Last week, I closed on the refinancing of my home. (Feel free to applaud. Finances are not my forte.)
I remembered nine years prior, when Robb and I sat at a similar table, signing our lives away.
We were brand new transplants to Colorado, we had made about $250 on the sale of our first home in Ohio, and we were so excited to get the keys to the home we loved.
We got our keys that day, and we went straight to this empty home of ours, to walk through the echoing rooms and imagine the life we would bring to it.
The rooms we would paint and decorate again and again.
The home where we would bring our baby home. And then another baby. The flower bed for the petunias.
The sprawling deck for evening dinner parties. We imagined great things.
As we left, I said, "Should we lock this door to the garage? Because I think they like to keep it locked."
With a smile, Robb said, "Hey, babe? It's our house now. We get to decide."
Oh, right. It's our house now. Man, I loved that day.
At that closing appointment, they ask you to sign four thousand pages, promise your firstborn child if you cannot follow through in paying back the loan, and promise to be faithful in all things homeowning, including live in the house and bring in your trash cans.
Deal. It was really very simple, until the very end.
The last four pages were our last four tax returns. We always e-filed, so there was no signature on the electronic forms.
"Ma'am, could you sign here and here and here?"
I was called upon to sign where Robb's name belonged, next to his printed job title.
Underneath my signature, I read the printed words: Surviving Spouse.
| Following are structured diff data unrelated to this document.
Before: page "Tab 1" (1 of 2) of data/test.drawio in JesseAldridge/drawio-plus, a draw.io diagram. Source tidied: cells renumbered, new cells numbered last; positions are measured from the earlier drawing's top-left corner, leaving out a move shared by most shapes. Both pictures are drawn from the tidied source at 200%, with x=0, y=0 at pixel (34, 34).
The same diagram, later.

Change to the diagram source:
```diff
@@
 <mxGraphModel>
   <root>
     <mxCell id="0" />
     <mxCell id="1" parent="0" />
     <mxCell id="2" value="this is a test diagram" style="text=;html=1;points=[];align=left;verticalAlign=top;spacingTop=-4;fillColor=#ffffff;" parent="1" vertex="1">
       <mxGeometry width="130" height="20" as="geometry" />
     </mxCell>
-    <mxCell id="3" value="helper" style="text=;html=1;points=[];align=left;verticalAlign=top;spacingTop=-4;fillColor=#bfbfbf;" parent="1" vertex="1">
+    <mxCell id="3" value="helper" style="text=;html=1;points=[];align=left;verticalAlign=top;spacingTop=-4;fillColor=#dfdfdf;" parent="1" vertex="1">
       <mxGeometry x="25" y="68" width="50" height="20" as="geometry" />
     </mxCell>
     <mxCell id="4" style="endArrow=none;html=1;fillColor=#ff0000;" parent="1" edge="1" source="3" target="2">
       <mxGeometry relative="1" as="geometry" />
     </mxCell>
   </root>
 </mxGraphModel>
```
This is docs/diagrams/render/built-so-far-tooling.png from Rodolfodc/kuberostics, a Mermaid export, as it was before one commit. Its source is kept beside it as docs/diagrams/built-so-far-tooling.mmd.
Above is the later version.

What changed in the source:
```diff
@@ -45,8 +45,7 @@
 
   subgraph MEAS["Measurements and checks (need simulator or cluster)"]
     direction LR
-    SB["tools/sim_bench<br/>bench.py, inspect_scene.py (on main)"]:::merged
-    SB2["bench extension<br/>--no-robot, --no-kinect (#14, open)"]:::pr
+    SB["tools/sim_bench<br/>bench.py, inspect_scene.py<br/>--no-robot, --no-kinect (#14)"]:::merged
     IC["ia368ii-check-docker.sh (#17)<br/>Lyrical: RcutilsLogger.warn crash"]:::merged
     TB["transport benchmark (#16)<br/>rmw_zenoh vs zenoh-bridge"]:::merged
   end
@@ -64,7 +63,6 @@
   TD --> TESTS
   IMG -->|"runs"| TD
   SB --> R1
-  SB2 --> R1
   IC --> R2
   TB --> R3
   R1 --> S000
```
I barely made it out of the office. I cried in the parking lot, gasping for air.
These are the blows that bring me to my knees. In every sense of the phrase.